You can't mention the double-boobs-and-butt spinal twist pose without mentioning Kate Beaton. If you've ever seen anyone mention "Sexism is Over" on the internet, I'd bet money that they are referencing this comic's last panel. The whole set attacks a lot of pieces of the typical "Strong Female Characters" and the whole thing is really funny, if maybe a bit subtle in some of the points it makes. But I think that possibly the best part about this hilarious critique on SFC is the t-shirt sketch follow-up to the comic. Oh my god I must have this shirt. The incredible part is that the front sketch doesn't look wrong. It just looks normal for the illustrations we are used to seeing of women.
Finally, I want to finish off with an examination of our sexual expectations placed on both the male and female body. (Not sure why the Youtube embed isn't working this time. Maybe something to do with VEVO/adviews?) I love everything about this video. When I first saw it I was absolutely in tears with laughter. I still adore it and I can watch it over and over again. But you know what was maybe the best part about this video? The reactions everyone had to the video/song's treatment of the male body and its unapologetic focus on the penis. Scandalous! How dare we find all parts of men's bodies attractive. How dare we focus on their sexuality and the power of sexual confidence. The horror that we would bear witness to such inappropriate costuming. Can you even believe that they would be proud of such an awful, ugly, THING?!
At the time of the video's release, my twitter and Facebook feeds had people recoiling in disgust at the male specimen. Some men that I showed the video to were very uncomfortable and didn't even want to engage in our usual sarcastic banter. They just wanted to... get away, and forget about it as soon as possible. They get squeamish if I bring it up. Articles released around the time described the video as terrifying, kinda disgusting, and overwhelmingly unsexy.
This music video is an incredible mix of using and abusing the gender expectations we've previously established within the medium.
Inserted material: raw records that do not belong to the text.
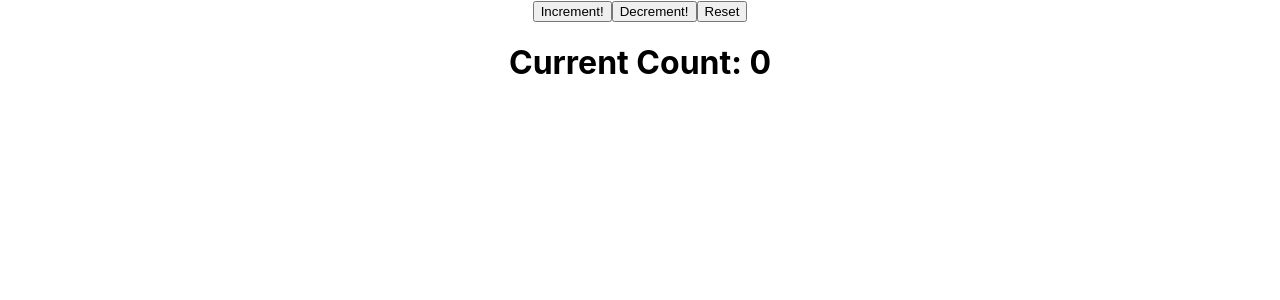
Repository: s-galvez19/quiz2CounterOfGallery
Page: /
An editor plug-in stored every save of this project. The page is shown before and after the next save, followed by the edit.
The browser window is 1280 px wide. The pictures show the whole page.
The project was rebuilt for these pictures with package versions that can differ from the ones it lists, and the page was loaded fresh each time.

Above is the page before, as saved 2019-03-07 18:32:26.

After the next save:
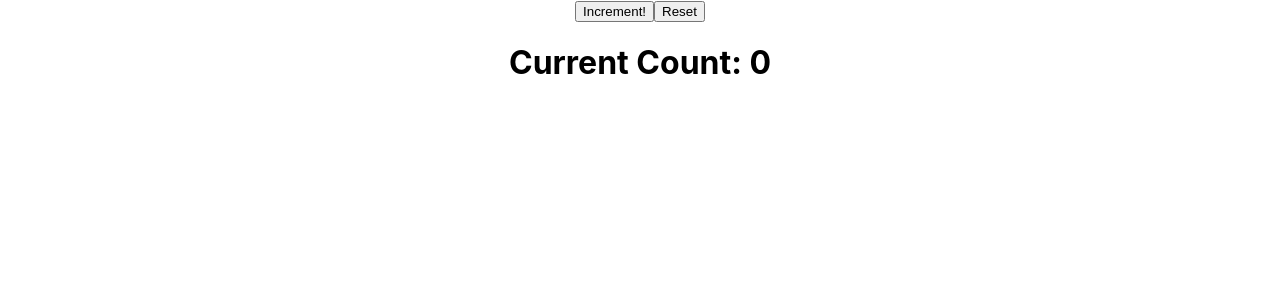
Saved 24 s later.
--- a/src/App.js
+++ b/src/App.js
@@ -46,7 +46,7 @@ class Counter extends React.Component {
     return (
       <div>
         <button className='inc' onClick={this.increment}>Increment!</button>
-        <button className='dec' onClick={this.decrement}>Decrement!</button>
+        {/* <button className='dec' onClick={this.decrement}>Decrement!</button> */}
         <button className='reset' onClick={this.reset}>Reset</button>
         <h1>Current Count: {this.state.count}</h1>
       </div>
The muscle-beach theme, women draped over men, a gang's territory threatened by invaders. The opening of men using their mirror compacts, fixing their hair, and synchronized, scantily-clad back-up dancers. I love the way the dancers all cross their arms and stand defiantly, in a powerful, masculine pose as "the reveal" takes place. I love the way they are all aligned on the beach towels, tanning. (RedFoo is already sunburned, ahahahaha) I love Granny kickin' it in the muscle gang. I love the girls fawning over skinny RedFoo as he lifts, breathing heavily. I love the bodybuilders shaking their heads at the lack of female attention in the presence of RedFoo's relentless confidence. The wiggle-dance-fight is an brilliant take on music videos' love for 'dance fights' between rival teams/gangs. I could just list every scene in the bar-dancing part because the gags are hilarious and the wide variety of body types and genders shown is fantastic. They are all incredible performances and they, along with the rest of the video, collectively embody the confidence of "I'm Sexy and I Know It."
The video is playful, funny, and its gender-reversal of the most prominently exposed bodies in a music video is brilliant. But I'll leave you with this. If there's any moment that deserves a special mention, it's because it's an image that only last a few seconds. I wouldn't want you to miss the chance to really appreciate this while still processing the animal-print speedos.